ASSIGNMENT: Find and copy each line in the material below where the string "style" occurs.

[GIVEN INFORMATION Boundary: Start]

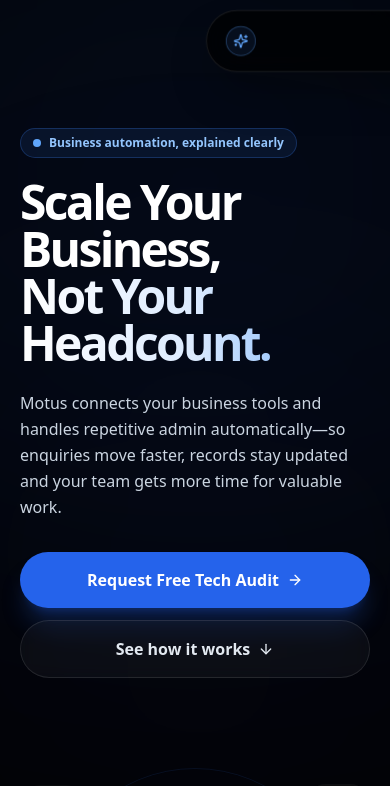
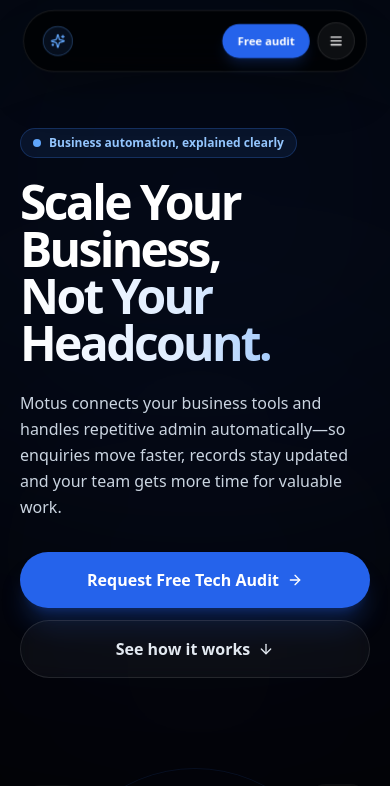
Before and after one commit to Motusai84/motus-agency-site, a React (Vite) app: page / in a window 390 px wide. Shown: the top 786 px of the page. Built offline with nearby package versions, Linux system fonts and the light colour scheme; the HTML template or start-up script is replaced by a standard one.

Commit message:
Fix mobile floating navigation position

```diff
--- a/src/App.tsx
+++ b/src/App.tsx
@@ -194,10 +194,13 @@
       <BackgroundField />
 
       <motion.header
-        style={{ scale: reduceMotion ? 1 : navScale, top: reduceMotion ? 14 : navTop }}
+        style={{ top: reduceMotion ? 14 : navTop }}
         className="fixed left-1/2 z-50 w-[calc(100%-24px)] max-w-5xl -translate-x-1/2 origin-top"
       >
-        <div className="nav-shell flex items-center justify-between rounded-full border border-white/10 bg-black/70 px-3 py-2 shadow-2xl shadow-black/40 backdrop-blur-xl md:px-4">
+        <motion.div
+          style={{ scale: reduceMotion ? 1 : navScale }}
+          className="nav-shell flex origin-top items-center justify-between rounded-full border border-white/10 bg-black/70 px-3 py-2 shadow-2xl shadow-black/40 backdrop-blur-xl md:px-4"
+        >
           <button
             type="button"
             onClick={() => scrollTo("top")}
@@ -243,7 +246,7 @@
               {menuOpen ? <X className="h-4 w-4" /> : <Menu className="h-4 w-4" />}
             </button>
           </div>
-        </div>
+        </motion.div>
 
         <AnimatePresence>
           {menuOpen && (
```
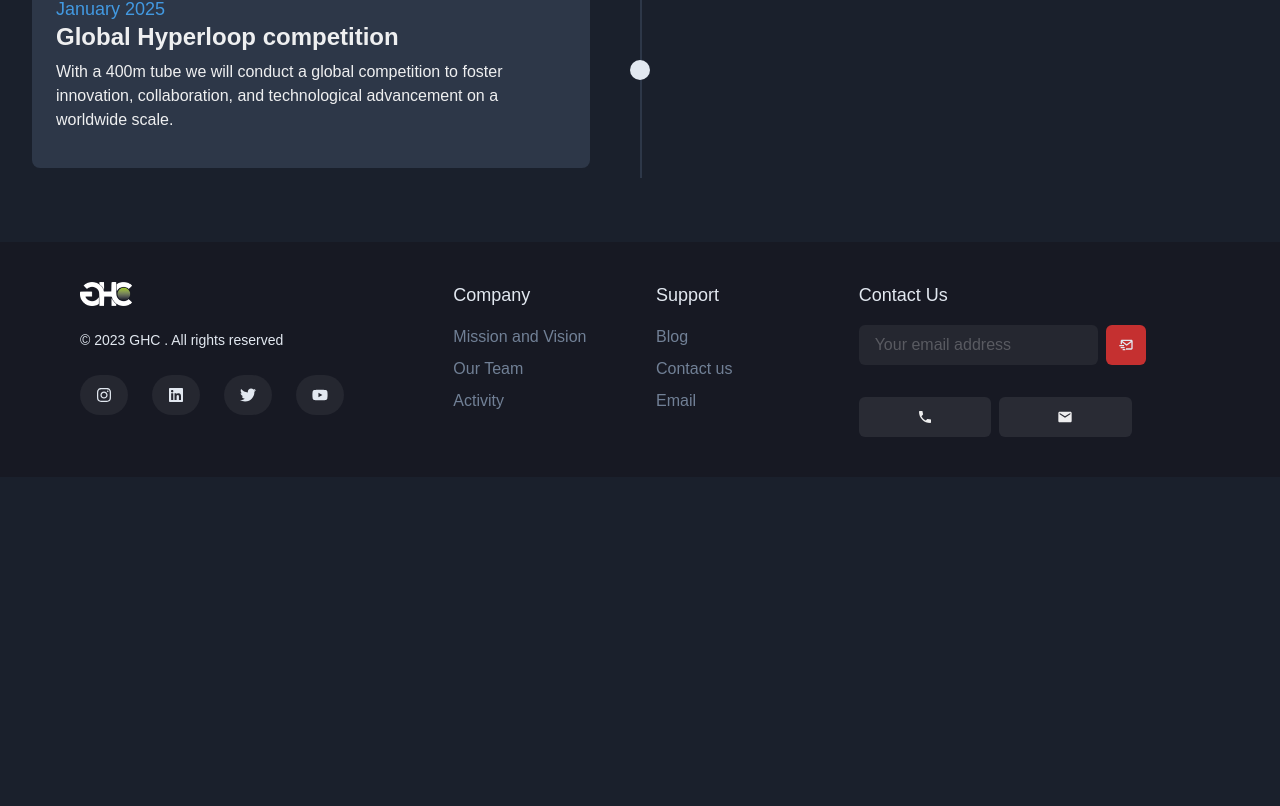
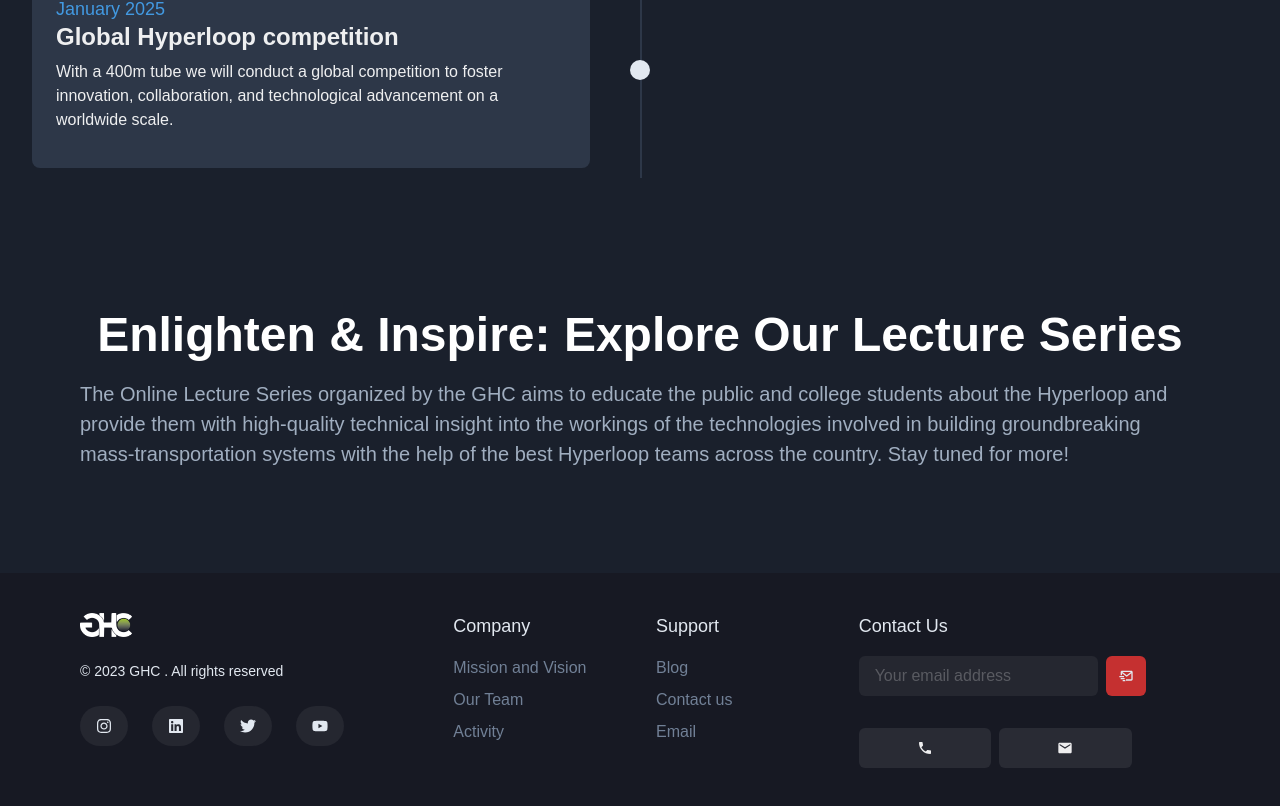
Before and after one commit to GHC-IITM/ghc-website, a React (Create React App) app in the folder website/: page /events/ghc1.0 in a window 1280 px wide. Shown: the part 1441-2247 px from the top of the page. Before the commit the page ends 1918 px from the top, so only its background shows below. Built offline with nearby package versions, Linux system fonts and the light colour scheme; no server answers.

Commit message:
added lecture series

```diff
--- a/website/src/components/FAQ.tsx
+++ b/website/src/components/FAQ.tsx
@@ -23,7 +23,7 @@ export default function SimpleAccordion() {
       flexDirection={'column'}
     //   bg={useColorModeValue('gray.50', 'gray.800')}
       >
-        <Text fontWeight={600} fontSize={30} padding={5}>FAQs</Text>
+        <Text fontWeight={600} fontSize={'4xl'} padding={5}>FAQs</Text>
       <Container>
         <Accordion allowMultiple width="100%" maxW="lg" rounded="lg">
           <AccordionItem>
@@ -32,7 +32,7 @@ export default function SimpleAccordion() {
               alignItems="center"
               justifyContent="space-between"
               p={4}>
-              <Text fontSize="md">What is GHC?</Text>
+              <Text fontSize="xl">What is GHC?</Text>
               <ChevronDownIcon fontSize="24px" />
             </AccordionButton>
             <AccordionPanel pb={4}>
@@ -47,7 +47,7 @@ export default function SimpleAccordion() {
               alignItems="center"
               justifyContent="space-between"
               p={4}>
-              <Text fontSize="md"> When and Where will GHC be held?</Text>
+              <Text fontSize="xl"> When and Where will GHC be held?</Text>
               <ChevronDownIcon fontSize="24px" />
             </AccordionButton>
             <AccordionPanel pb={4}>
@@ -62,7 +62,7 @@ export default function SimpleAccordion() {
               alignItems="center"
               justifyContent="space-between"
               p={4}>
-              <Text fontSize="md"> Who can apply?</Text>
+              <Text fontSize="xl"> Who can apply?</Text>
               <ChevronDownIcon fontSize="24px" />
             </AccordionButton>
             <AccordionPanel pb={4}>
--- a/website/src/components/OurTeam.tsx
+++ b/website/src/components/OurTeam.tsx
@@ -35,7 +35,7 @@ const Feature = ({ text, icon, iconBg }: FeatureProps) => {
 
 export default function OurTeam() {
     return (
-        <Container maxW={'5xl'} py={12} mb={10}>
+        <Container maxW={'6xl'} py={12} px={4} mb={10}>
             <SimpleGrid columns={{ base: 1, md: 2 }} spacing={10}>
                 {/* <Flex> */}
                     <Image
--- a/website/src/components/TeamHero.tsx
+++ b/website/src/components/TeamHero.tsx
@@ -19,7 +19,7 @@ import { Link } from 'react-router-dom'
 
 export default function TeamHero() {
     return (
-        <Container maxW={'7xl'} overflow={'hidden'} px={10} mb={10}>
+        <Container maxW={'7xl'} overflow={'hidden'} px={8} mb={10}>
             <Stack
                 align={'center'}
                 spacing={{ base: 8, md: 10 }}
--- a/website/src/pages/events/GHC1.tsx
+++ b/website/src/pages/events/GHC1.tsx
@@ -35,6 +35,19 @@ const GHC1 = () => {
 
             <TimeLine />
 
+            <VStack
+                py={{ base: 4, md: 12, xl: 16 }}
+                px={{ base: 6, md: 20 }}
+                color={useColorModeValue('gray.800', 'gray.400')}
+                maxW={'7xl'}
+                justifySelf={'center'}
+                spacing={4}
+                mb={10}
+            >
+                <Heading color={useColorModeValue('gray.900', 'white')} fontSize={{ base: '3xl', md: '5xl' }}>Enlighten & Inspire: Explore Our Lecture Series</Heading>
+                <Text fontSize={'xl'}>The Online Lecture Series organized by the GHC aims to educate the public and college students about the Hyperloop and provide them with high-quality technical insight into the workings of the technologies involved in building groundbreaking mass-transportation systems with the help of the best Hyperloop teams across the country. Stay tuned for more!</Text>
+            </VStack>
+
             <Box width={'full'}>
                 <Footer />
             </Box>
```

[GIVEN INFORMATION Boundary: End]

SOLUTION FOR THIS TASK:
-        style={{ scale: reduceMotion ? 1 : navScale, top: reduceMotion ? 14 : navTop }}
+        style={{ top: reduceMotion ? 14 : navTop }}
+          style={{ scale: reduceMotion ? 1 : navScale }}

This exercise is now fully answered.